//Special to The Daily Record
//August 12, 2012
While 401(k)s are still where most people keep most of their retirement savings, many of us don’t pay much attention to how they are doing until an event like a change in jobs prompts us to take action.
That lackadaisical approach undoubtedly is linked to our busy lives, but it also may have to do with the limited 401(k) choices many companies offer. Many employers reason that if employees have too many investment choices, they will become frustrated and overwhelmed, and employee participation will decline.
Complicating that situation is the fact that declining participation harms highly compensated employees, who are trying to shelter income but cannot contribute to their 401(k), because other employees are not contributing. The ironic result is that employers often respond to this dilemma by reducing employees’ investment choices in order to increase employee participation.
Fortunately, recent changes in the law allow most employees to manage their own 401(k) funds or to obtain outside assistance. Individuals also can move their money away from current employers while keeping the same jobs.
That’s good news for investors. To take full advantage of these changes in the law, though, individuals can’t afford to neglect their 401(k)s. Employees must manage their investments on an ongoing basis. That often can be daunting, because rebalancing the 401(k) portfolio tends to be counterintuitive.
Essentially, you need to sell off asset classes within your portfolio that have outperformed other asset classes for a given period and buy asset classes that have underperformed relative to others. It is really a method of selling high and buying low. Periodic rebalancing reduces risk over long periods of time, but does not guarantee that investment losses will be prevented.
If you don’t have the time — and the tolerance for risk — to manage your 401(k), many company 401(k) platforms offer access to advisors who can assist with fund allocation.
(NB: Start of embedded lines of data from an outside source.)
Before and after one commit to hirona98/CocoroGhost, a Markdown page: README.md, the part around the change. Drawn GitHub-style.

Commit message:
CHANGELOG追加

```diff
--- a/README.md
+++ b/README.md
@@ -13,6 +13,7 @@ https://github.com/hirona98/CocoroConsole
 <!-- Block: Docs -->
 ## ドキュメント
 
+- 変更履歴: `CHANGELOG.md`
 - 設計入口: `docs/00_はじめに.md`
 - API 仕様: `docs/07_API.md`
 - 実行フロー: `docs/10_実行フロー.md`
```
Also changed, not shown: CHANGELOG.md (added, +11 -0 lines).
The good news is that this service is usually free. The downside is that the advisor may simply “advise” — rebalancing the portfolio still may be left up to you.
In addition, you need to recognize that the advisor may be a representative for some or all of the mutual funds in the 401(k). As such, can the advisor truly provide independent advice? Are they evaluating individual needs and building efficient portfolios given each employee’s risk tolerance and time horizon, or are they handicapping mutual funds inside of the 401(k)?
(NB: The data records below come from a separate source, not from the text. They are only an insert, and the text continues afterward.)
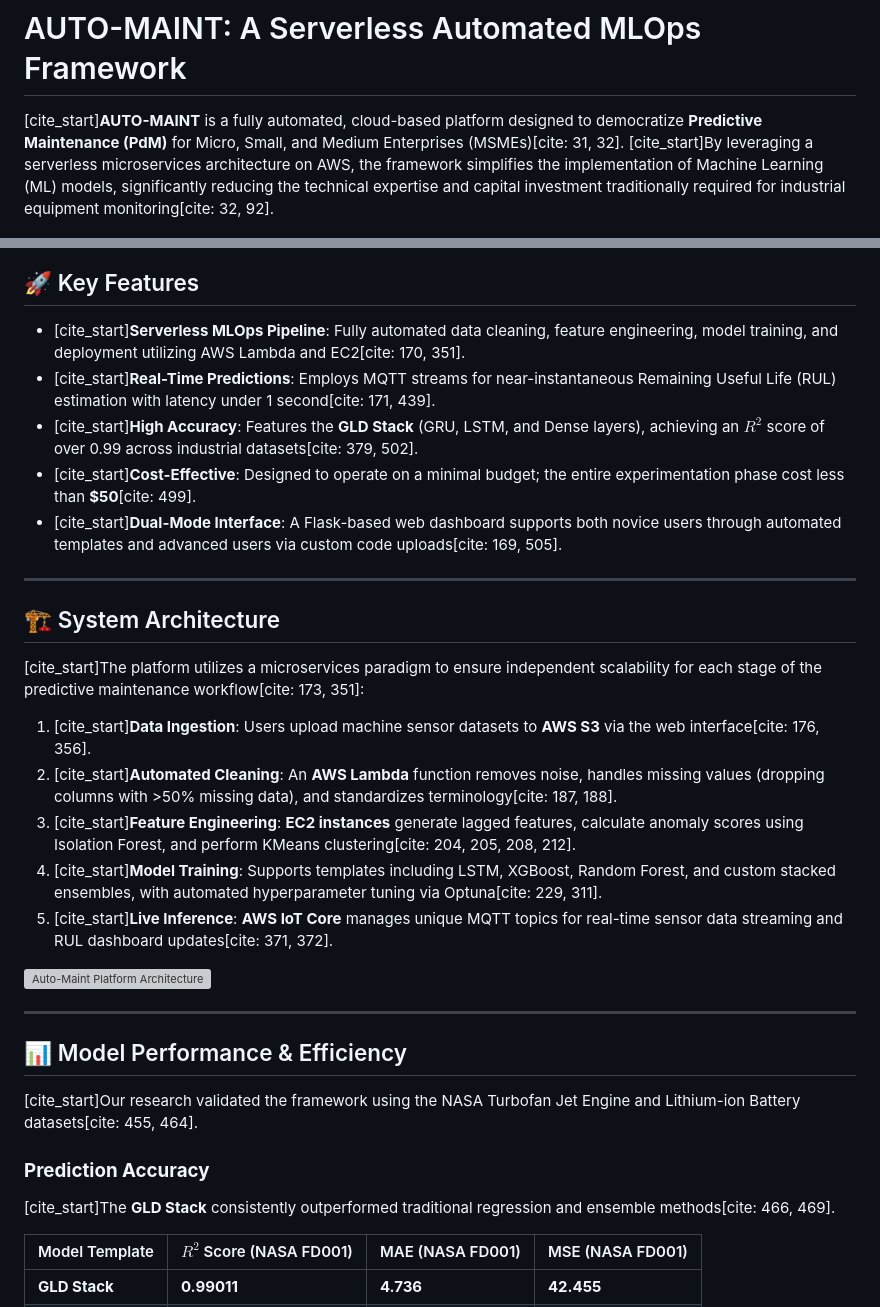
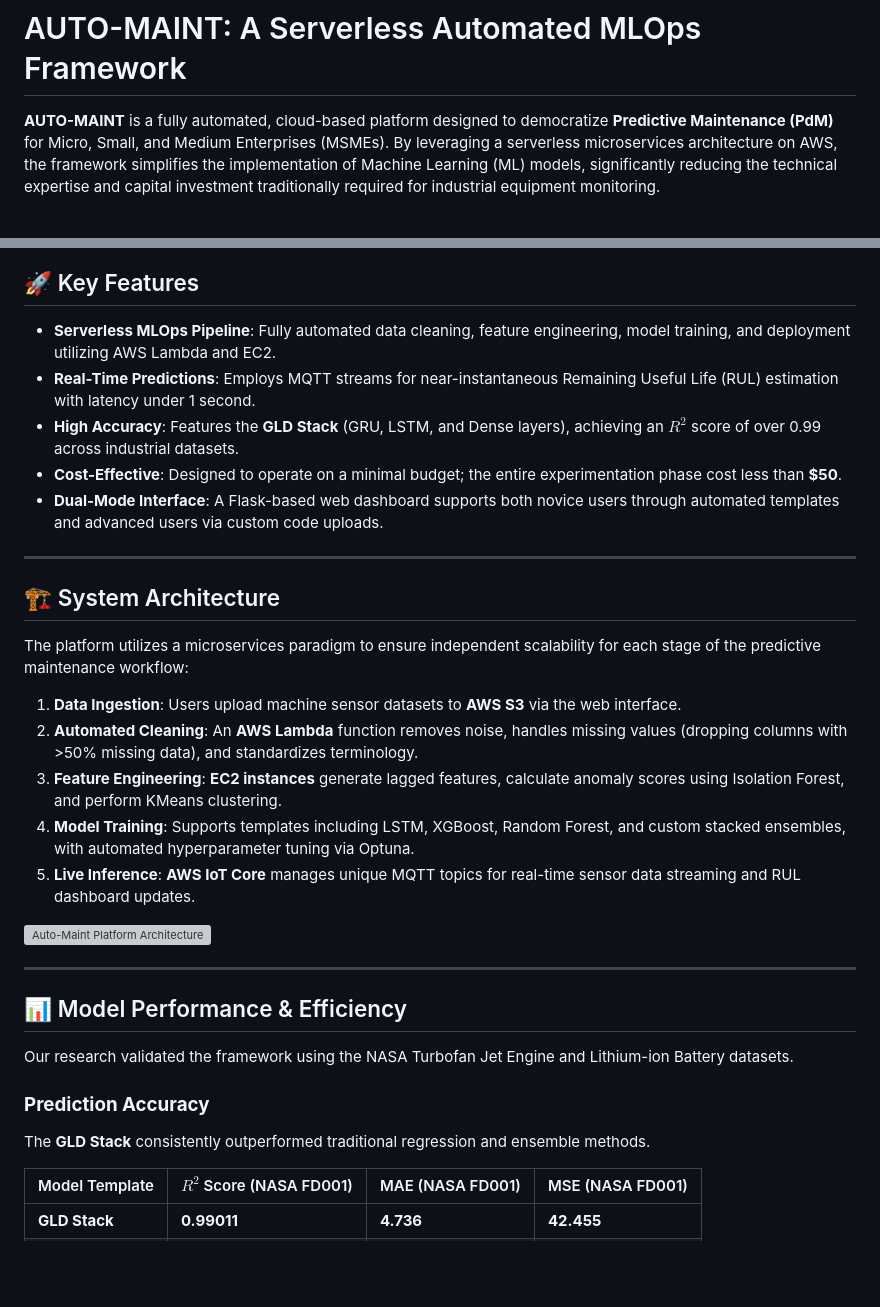
Before and after one commit to SAKETHVUNKA/Automaint_Capstone, a Markdown page: README.md, 2 parts joined by grey strips. Rendered like a GitHub page; blank space fills up the shorter version; grey boxes are pictures that could not be loaded.

Commit message:
Remove citation markers from README.md

```diff
--- a/README.md
+++ b/README.md
@@ -1,36 +1,36 @@
 # AUTO-MAINT: A Serverless Automated MLOps Framework
 
-[cite_start]**AUTO-MAINT** is a fully automated, cloud-based platform designed to democratize **Predictive Maintenance (PdM)** for Micro, Small, and Medium Enterprises (MSMEs)[cite: 31, 32]. [cite_start]By leveraging a serverless microservices architecture on AWS, the framework simplifies the implementation of Machine Learning (ML) models, significantly reducing the technical expertise and capital investment traditionally required for industrial equipment monitoring[cite: 32, 92].
+**AUTO-MAINT** is a fully automated, cloud-based platform designed to democratize **Predictive Maintenance (PdM)** for Micro, Small, and Medium Enterprises (MSMEs). By leveraging a serverless microservices architecture on AWS, the framework simplifies the implementation of Machine Learning (ML) models, significantly reducing the technical expertise and capital investment traditionally required for industrial equipment monitoring.
 
 ![Auto-Maint Block Diagram](images/Automaint_block_diag.png)
 
 ## 🚀 Key Features
-* [cite_start]**Serverless MLOps Pipeline**: Fully automated data cleaning, feature engineering, model training, and deployment utilizing AWS Lambda and EC2[cite: 170, 351].
-* [cite_start]**Real-Time Predictions**: Employs MQTT streams for near-instantaneous Remaining Useful Life (RUL) estimation with latency under 1 second[cite: 171, 439].
-* [cite_start]**High Accuracy**: Features the **GLD Stack** (GRU, LSTM, and Dense layers), achieving an $R^2$ score of over 0.99 across industrial datasets[cite: 379, 502].
-* [cite_start]**Cost-Effective**: Designed to operate on a minimal budget; the entire experimentation phase cost less than **$50**[cite: 499].
-* [cite_start]**Dual-Mode Interface**: A Flask-based web dashboard supports both novice users through automated templates and advanced users via custom code uploads[cite: 169, 505].
+* **Serverless MLOps Pipeline**: Fully automated data cleaning, feature engineering, model training, and deployment utilizing AWS Lambda and EC2.
+* **Real-Time Predictions**: Employs MQTT streams for near-instantaneous Remaining Useful Life (RUL) estimation with latency under 1 second.
+* **High Accuracy**: Features the **GLD Stack** (GRU, LSTM, and Dense layers), achieving an $R^2$ score of over 0.99 across industrial datasets.
+* **Cost-Effective**: Designed to operate on a minimal budget; the entire experimentation phase cost less than **$50**.
+* **Dual-Mode Interface**: A Flask-based web dashboard supports both novice users through automated templates and advanced users via custom code uploads.
 
 ---
 
 ## 🏗️ System Architecture
-[cite_start]The platform utilizes a microservices paradigm to ensure independent scalability for each stage of the predictive maintenance workflow[cite: 173, 351]:
+The platform utilizes a microservices paradigm to ensure independent scalability for each stage of the predictive maintenance workflow:
 
-1. [cite_start]**Data Ingestion**: Users upload machine sensor datasets to **AWS S3** via the web interface[cite: 176, 356].
-2. [cite_start]**Automated Cleaning**: An **AWS Lambda** function removes noise, handles missing values (dropping columns with >50% missing data), and standardizes terminology[cite: 187, 188].
-3. [cite_start]**Feature Engineering**: **EC2 instances** generate lagged features, calculate anomaly scores using Isolation Forest, and perform KMeans clustering[cite: 204, 205, 208, 212].
-4. [cite_start]**Model Training**: Supports templates including LSTM, XGBoost, Random Forest, and custom stacked ensembles, with automated hyperparameter tuning via Optuna[cite: 229, 311].
-5. [cite_start]**Live Inference**: **AWS IoT Core** manages unique MQTT topics for real-time sensor data streaming and RUL dashboard updates[cite: 371, 372].
+1. **Data Ingestion**: Users upload machine sensor datasets to **AWS S3** via the web interface.
+2. **Automated Cleaning**: An **AWS Lambda** function removes noise, handles missing values (dropping columns with >50% missing data), and standardizes terminology.
+3. **Feature Engineering**: **EC2 instances** generate lagged features, calculate anomaly scores using Isolation Forest, and perform KMeans clustering.
+4. **Model Training**: Supports templates including LSTM, XGBoost, Random Forest, and custom stacked ensembles, with automated hyperparameter tuning via Optuna.
+5. **Live Inference**: **AWS IoT Core** manages unique MQTT topics for real-time sensor data streaming and RUL dashboard updates.
 
 ![Auto-Maint Platform Architecture](images/Automaint_architecture_diag.png)
 
 ---
 
 ## 📊 Model Performance & Efficiency
-[cite_start]Our research validated the framework using the NASA Turbofan Jet Engine and Lithium-ion Battery datasets[cite: 455, 464].
+Our research validated the framework using the NASA Turbofan Jet Engine and Lithium-ion Battery datasets.
 
 ### **Prediction Accuracy**
-[cite_start]The **GLD Stack** consistently outperformed traditional regression and ensemble methods[cite: 466, 469].
+The **GLD Stack** consistently outperformed traditional regression and ensemble methods.
 
 | Model Template | $R^{2}$ Score (NASA FD001) | MAE (NASA FD001) | MSE (NASA FD001) |
 | :--- | :--- | :--- | :--- |
```
Also changed, not shown: other parts of README.md (+12 -12 lines).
Changes in the law also allow employees to go outside of their company to find a wealth manager. This can be done in one of two ways:
-You can use an in-service withdrawal to roll over assets. This allows you to transfer, tax-free, some of your 401(k) funds into an IRA. Obtain advice on the advantages and disadvantages prior to selecting this option.
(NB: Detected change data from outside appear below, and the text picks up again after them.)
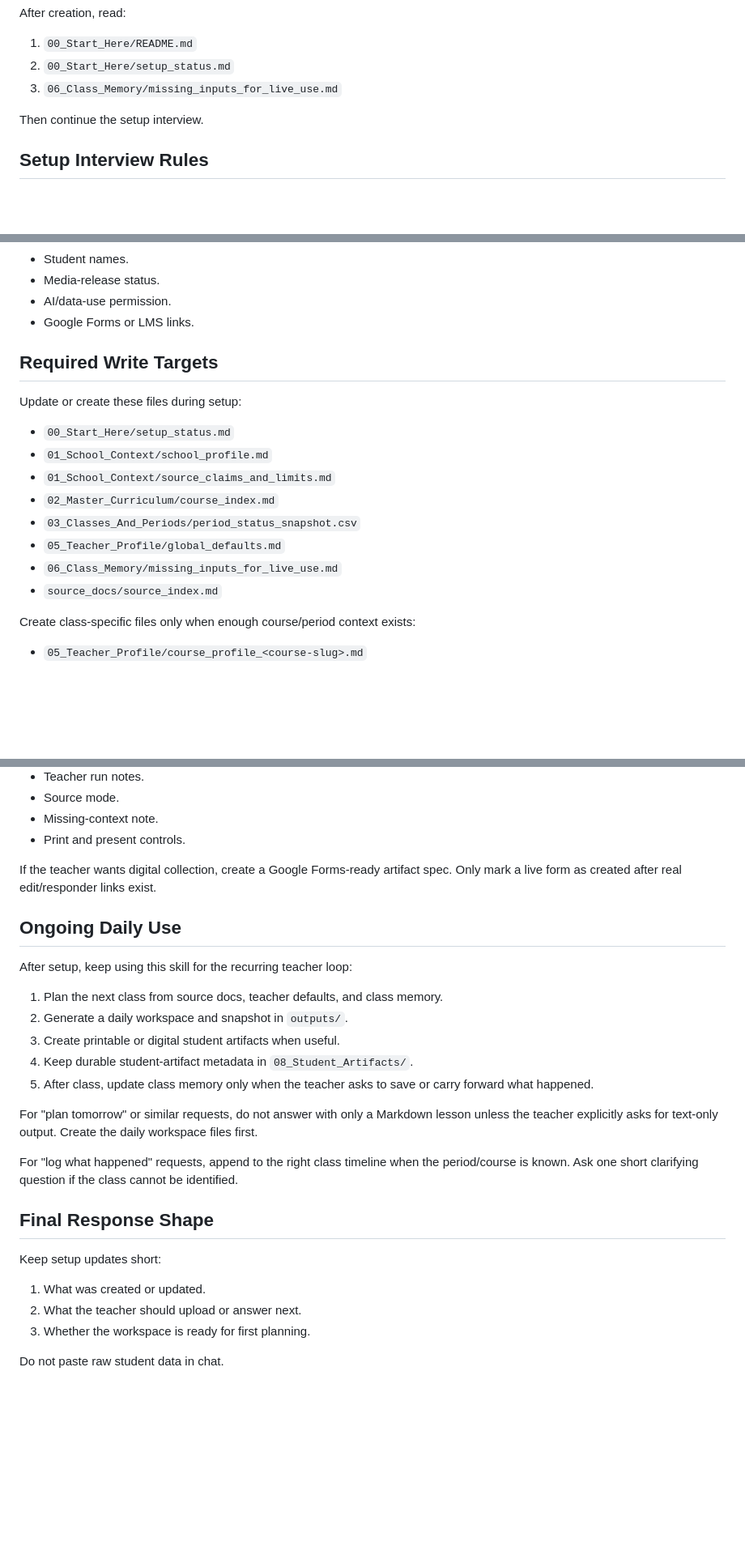
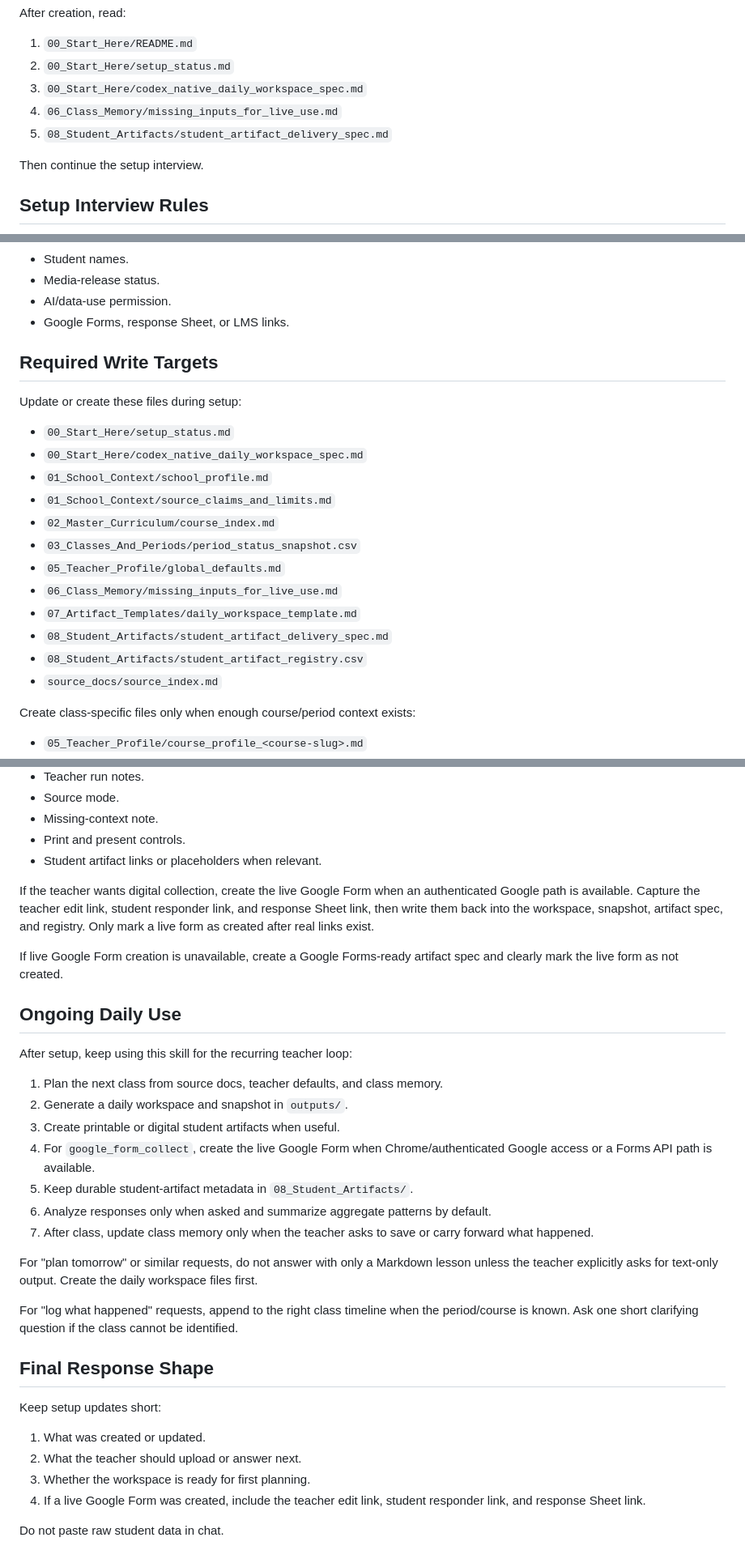
Before and after one commit to diddypopdiddy/tms-codex-skill, a Markdown page: skills/tms-setup/SKILL.md, 3 parts joined by grey strips. Shown at 81% size. GitHub-like rendering; blank space fills up the shorter version.

Commit message:
Teach setup skill live student artifact workflow

```diff
--- a/skills/tms-setup/SKILL.md
+++ b/skills/tms-setup/SKILL.md
@@ -61,7 +64,9 @@ After creation, read:
 
 1. `00_Start_Here/README.md`
 2. `00_Start_Here/setup_status.md`
-3. `06_Class_Memory/missing_inputs_for_live_use.md`
+3. `00_Start_Here/codex_native_daily_workspace_spec.md`
+4. `06_Class_Memory/missing_inputs_for_live_use.md`
+5. `08_Student_Artifacts/student_artifact_delivery_spec.md`
 
 Then continue the setup interview.
 
@@ -91,19 +96,23 @@ Do not invent:
 - Student names.
 - Media-release status.
 - AI/data-use permission.
-- Google Forms or LMS links.
+- Google Forms, response Sheet, or LMS links.
 
 ## Required Write Targets
 
 Update or create these files during setup:
 
 - `00_Start_Here/setup_status.md`
+- `00_Start_Here/codex_native_daily_workspace_spec.md`
 - `01_School_Context/school_profile.md`
 - `01_School_Context/source_claims_and_limits.md`
 - `02_Master_Curriculum/course_index.md`
 - `03_Classes_And_Periods/period_status_snapshot.csv`
 - `05_Teacher_Profile/global_defaults.md`
 - `06_Class_Memory/missing_inputs_for_live_use.md`
+- `07_Artifact_Templates/daily_workspace_template.md`
+- `08_Student_Artifacts/student_artifact_delivery_spec.md`
+- `08_Student_Artifacts/student_artifact_registry.csv`
 - `source_docs/source_index.md`
 
 Create class-specific files only when enough course/period context exists:
@@ -130,8 +139,11 @@ The workspace should include:
 - Source mode.
 - Missing-context note.
 - Print and present controls.
+- Student artifact links or placeholders when relevant.
 
-If the teacher wants digital collection, create a Google Forms-ready artifact spec. Only mark a live form as created after real edit/responder links exist.
+If the teacher wants digital collection, create the live Google Form when an authenticated Google path is available. Capture the teacher edit link, student responder link, and response Sheet link, then write them back into the workspace, snapshot, artifact spec, and registry. Only mark a live form as created after real links exist.
+
+If live Google Form creation is unavailable, create a Google Forms-ready artifact spec and clearly mark the live form as not created.
 
 ## Ongoing Daily Use
 
@@ -140,8 +152,10 @@ After setup, keep using this skill for the recurring teacher loop:
 1. Plan the next class from source docs, teacher defaults, and class memory.
 2. Generate a daily workspace and snapshot in `outputs/`.
 3. Create printable or digital student artifacts when useful.
-4. Keep durable student-artifact metadata in `08_Student_Artifacts/`.
-5. After class, update class memory only when the teacher asks to save or carry forward what happened.
+4. For `google_form_collect`, create the live Google Form when Chrome/authenticated Google access or a Forms API path is available.
+5. Keep durable student-artifact metadata in `08_Student_Artifacts/`.
+6. Analyze responses only when asked and summarize aggregate patterns by default.
+7. After class, update class memory only when the teacher asks to save or carry forward what happened.
 
 For "plan tomorrow" or similar requests, do not answer with only a Markdown lesson unless the teacher explicitly asks for text-only output. Create the daily workspace files first.
 
@@ -154,5 +168,6 @@ Keep setup updates short:
 1. What was created or updated.
 2. What the teacher should upload or answer next.
 3. Whether the workspace is ready for first planning.
+4. If a live Google Form was created, include the teacher edit link, student responder link, and response Sheet link.
 
 Do not paste raw student data in chat.
```
Also changed, not shown: other parts of skills/tms-setup/SKILL.md (+5 -2 lines).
-You can use a self-directed option within a 401(k). If offered by your employer, this alternative can benefit both the employee and the employer by allowing funds to stay within the company 401(k), but moving them to a separate brokerage account, which gives you access to a different array of investments than those in the 401(k) account.
Alternative investments in a self-directed 401(k) account have become very popular over the past decade and are used extensively by foundations because of their low relative correlation to the stock indices.
Annuities, another option, may have living benefits, thus transferring the downside of investment risk to an insurance company.
In either case, it is essential to select a wealth manager who has the credentials to assist you with advanced planning, including minimizing taxes, improving cash flow, assisting in preventing assets from being unjustly taken, and leaving a legacy to the next generation or a charitable organization. While you will need to pay for these services, it can be done with your pre-taxed account, provided you are permitted to do so by your 401(k) or TPA (third party administrator).
Bottom line: don’t neglect your 401(k)!
If limited options or indecision on where to allocate funds are causing you to ignore your 401(k), sooner or later that neglect will catch up with you. And your situation won’t improve until your funds are properly managed.
So take advantage of the recent changes in the law. Fly solo or obtain outside assistance if you think that will help. But regardless of what option you pursue, don’t ignore your 401(k).
Kevin Q. Williams, MBA, CPA/PFS, CFP® is a financial coach in the Baltimore-Washington area. For more than 20 years, Kevin has been helping clients make smart financial decisions, so that they can leave a legacy to future generations. His email address is [email protected].